Began Work on the Aviary
After I went out last week to buy BORG lumber for this project, I got started this week cutting the 2-by lumber down to more useful dimensions. I had to stack all of my lumber outside on the back porch this time, since I'm out of room in the shop. Hopefully it'll stay dry for a few days until I can bring it in. (Note: It didn't, of course. We had the wettest two weeks of the year so far right after I posted this.)
Even though I dimensioned for 2"x2" legs, I just used the dimensions of the lumber define it. So all of the members actually ended up 1½" x 1¾". (That's ripping a 2" x 8" into four pieces.) Once that was done, I started the process of chopping to length and then butt glueing and screwing into place. The little birds have hatched and I need to get this thing done quickly.

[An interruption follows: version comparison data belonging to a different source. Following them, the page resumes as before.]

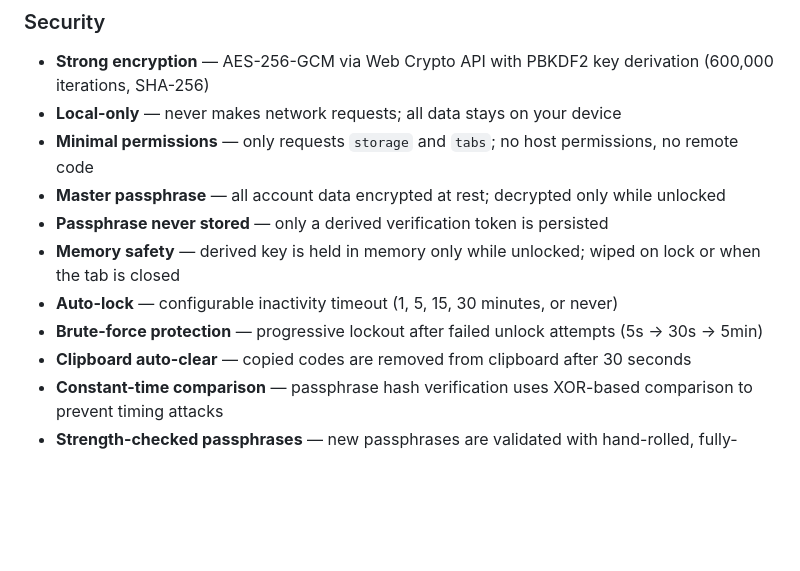
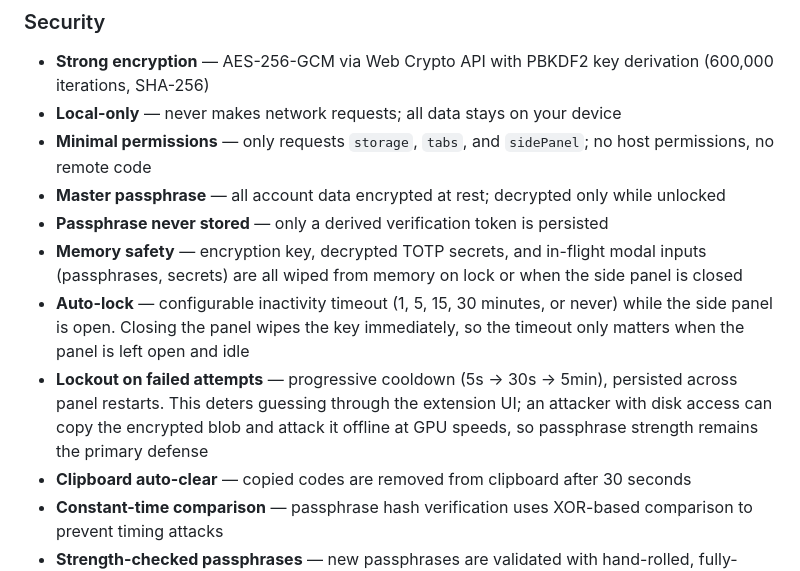
Before and after one commit to ulyngs/redd-phone-free-2fa, a Markdown page: README.md, the part around the change. Rendered like a GitHub page; blank space fills up the shorter version.

Commit message:
tighten security wording: lockout scope, auto-lock semantics, memory wipe
- 'Brute-force protection' rewritten to 'Lockout on failed attempts': make
  clear the cooldown only deters UI-based guessing. Passphrase strength is
  the real defense against an attacker who can copy the encrypted blob and
  crack offline.

- 'Auto-lock' clarified: the timer runs in the side panel, so it only
  matters when the panel is left open and idle. Closing the panel wipes
  the key immediately regardless of the configured timeout.

- 'Memory safety' updated to reflect what's actually wiped on lock now
  (key, decrypted secrets, and in-flight modal inputs), not just the key.

- Permission list updated to include sidePanel, which the manifest has
  declared since v2.0.

```diff
--- a/README.md
+++ b/README.md
@@ -13,12 +13,12 @@ Built by computer scientists at the University of Oxford (Dr Ulrik Lyngs) and th
 ### Security
 - **Strong encryption** — AES-256-GCM via Web Crypto API with PBKDF2 key derivation (600,000 iterations, SHA-256)
 - **Local-only** — never makes network requests; all data stays on your device
-- **Minimal permissions** — only requests `storage` and `tabs`; no host permissions, no remote code
+- **Minimal permissions** — only requests `storage`, `tabs`, and `sidePanel`; no host permissions, no remote code
 - **Master passphrase** — all account data encrypted at rest; decrypted only while unlocked
 - **Passphrase never stored** — only a derived verification token is persisted
-- **Memory safety** — derived key is held in memory only while unlocked; wiped on lock or when the tab is closed
-- **Auto-lock** — configurable inactivity timeout (1, 5, 15, 30 minutes, or never)
-- **Brute-force protection** — progressive lockout after failed unlock attempts (5s → 30s → 5min)
+- **Memory safety** — encryption key, decrypted TOTP secrets, and in-flight modal inputs (passphrases, secrets) are all wiped from memory on lock or when the side panel is closed
+- **Auto-lock** — configurable inactivity timeout (1, 5, 15, 30 minutes, or never) while the side panel is open. Closing the panel wipes the key immediately, so the timeout only matters when the panel is left open and idle
+- **Lockout on failed attempts** — progressive cooldown (5s → 30s → 5min), persisted across panel restarts. This deters guessing through the extension UI; an attacker with disk access can copy the encrypted blob and attack it offline at GPU speeds, so passphrase strength remains the primary defense
 - **Clipboard auto-clear** — copied codes are removed from clipboard after 30 seconds
 - **Constant-time comparison** — passphrase hash verification uses XOR-based comparison to prevent timing attacks
 - **Strength-checked passphrases** — new passphrases are validated with hand-rolled, fully-auditable checks for common-password substrings, keyboard walks, repeating patterns, and low character diversity (see `src/passphrase-strength.js`)
```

This thing is going to be modular, so if it's too large to fit through a doorway, I can take it apart into four walls, a floor, and the roof pieces. So I started by framing in the front and back walls with their long legs. I extended the legs 10" below the bottom of the aviary so that it'll sit up higher. I've got a ton of long screws from the outdoor playset I built the boys back in Florida, so I used those with glue to hold the frames together. After the front and back, I built the side walls. The right side is a simple rectangle, but the left wall has members in the middle to support three little doors for feeding and cleaning the cage.
While working on this, I had a little guest in the shop. On my second trip to the BORG store, Lucas had gone along. He begged me for his own power screwdriver. "NOT a toy, Daddy! I want a real screwdriver." Because he was so patient, and because he's always been so gung-ho about using my power drills (something I've always resisted), I broke down and got him a little handheld, battery powered Craftsman power screwdriver. It'll really underpowered as a drill/driver, which is PERFECT for giving to a horribly persistent young man who insists he get a real tool. It cost $14 and for once I was happy to get a crappy Craftsman tool. He sat on the floor for a couple of hours, drilling little holes into the offcuts from my work, and screwing together pieces. I watched him like a hawk, and my own work slowed down by about 80%. But he did let me get some work done. I think he had a good time, although he did finally get bored and go upstairs and pester his mother.
After Saturday, I had managed to cut down most of the rough lumber and built the four main walls. At this point, I set them aside and tried working on how to cut a single 8' 2x10 down to form the roofline. It was just barely long enough. Cutting it in half, I then tried to figure out how to clamp it so I could use the circular saw to cut the roof pieces. It went fairly well, although Lucas stole my hearing protection because he knew the big red tools is REALLY loud. I managed to cut them almost perfect. One was a little wavy near the peak, but it's close enough that I can work with it. (Did I mention that the birds have already hatched?)
I glued and screwed the roofline parts to the top of the front and back walls. For this, I ended up screwing down from the top, using beefy 4" outdoor screws. I was impressed with the little Bosch drill driver I used for all of this. I had to use the smaller drill, because, the day I started this project, I picked up my 10-year-old, trusty DeWalt 18V drill driver, pulled the trigger, and got a very nasty smelling puff of smoke out of the mechanism. It still runs . . . sort of. But I can't use it until I see if I can fix it. I've been lucky enough not to need to replace the brushes on any of the tools. I'm not sure this model allows it. I'll give it a try when I have a moment.